This study tested the hypothesis that interest in a certain topic enables children to sustain their intrinsic motivation in topic-related tasks when positive feedback is absent. Ninety-one Israeli children in the seventh grade completed a questionnaire assessing their interest in the topic of logic questions. Later, in individual sessions, children worked on logic questions, and either received positive... Academic Article uri icon

abstract

  • This study tested the hypothesis that interest in a certain topic enables children to sustain their intrinsic motivation in topic-related tasks when positive feedback is absent. Ninety-one Israeli children in the seventh grade completed a questionnaire assessing their interest in the topic of logic questions. Later, in individual sessions, children worked on logic questions, and either received positive feedback or no feedback on their performance.
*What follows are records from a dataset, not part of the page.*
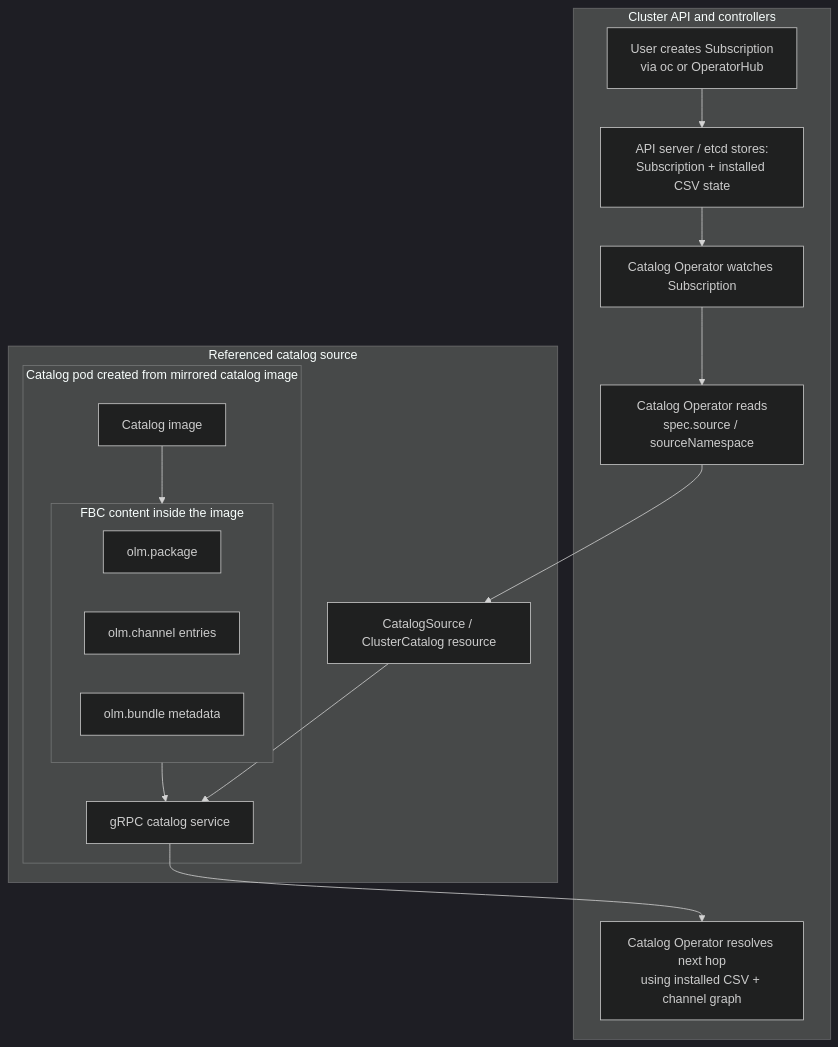
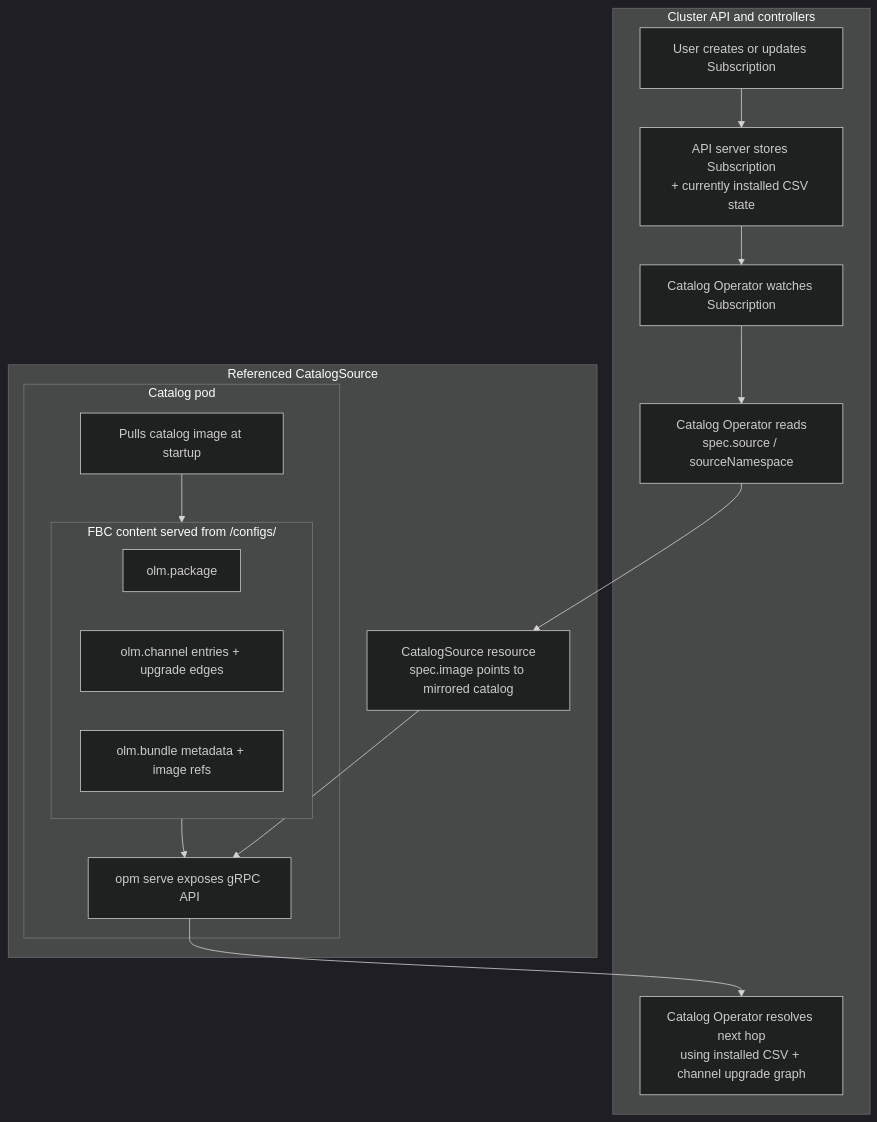
The first of 4 diagrams in README.md (idanherman/oc-mirror-guide), drawn with Mermaid (dark theme) before and after one commit. The commit also changed other lines of this file, not shown here.

First line of the commit message:
Clarify bundle image, OperatorGroup, diagram, and fix term ordering

````diff
--- a/README.md
+++ b/README.md
@@ -189,26 +189,26 @@
 ```mermaid
 flowchart TB
   subgraph cluster["Cluster API and controllers"]
-    A["User creates Subscription<br/>via oc or OperatorHub"]
-    B["API server / etcd stores:<br/>Subscription + installed CSV state"]
+    A["User creates or updates Subscription"]
+    B["API server stores Subscription<br/>+ currently installed CSV state"]
     C["Catalog Operator watches Subscription"]
     D["Catalog Operator reads<br/>spec.source / sourceNamespace"]
-    F["Catalog Operator resolves next hop<br/>using installed CSV + channel graph"]
+    F["Catalog Operator resolves next hop<br/>using installed CSV + channel upgrade graph"]
   end
 
-  subgraph catalog_source["Referenced catalog source"]
-    CS["CatalogSource / ClusterCatalog resource"]
-    subgraph catalog_pod["Catalog pod created from mirrored catalog image"]
-      IMG["Catalog image"]
-      subgraph fbc["FBC content inside the image"]
+  subgraph catalog_source["Referenced CatalogSource"]
+    CS["CatalogSource resource<br/>spec.image points to mirrored catalog"]
+    subgraph catalog_pod["Catalog pod"]
+      IMG["Pulls catalog image at startup"]
+      subgraph fbc["FBC content served from /configs/"]
         PKG["olm.package"]
-        CH["olm.channel entries"]
-        BND["olm.bundle metadata"]
+        CH["olm.channel entries + upgrade edges"]
+        BND["olm.bundle metadata + image refs"]
       end
-      GRPC["gRPC catalog service"]
+      GRPC["opm serve exposes gRPC API"]
     end
   end
 
   A --> B --> C --> D --> CS --> GRPC --> F
   IMG --> fbc --> GRPC
 ```
````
Then, they completed a questionnaire assessing their intrinsic motivation to participate in a similar task. As expected, children with a high level of interest reported more intrinsic motivation than did children not high on interest. Among children with moderate interest, absence of positive feedback was associated with decreased intrinsic motivation for boys, and increased motivation for girls. This gender-related pattern was interpreted as suggesting that girls with moderate interest perceived the positive feedback as an attempt to control them. The findings support the view that interest may serve as a personal resource that helps children to cope with non-optimal learning conditions. 2006 Springer.

publication date

  • January 1, 2006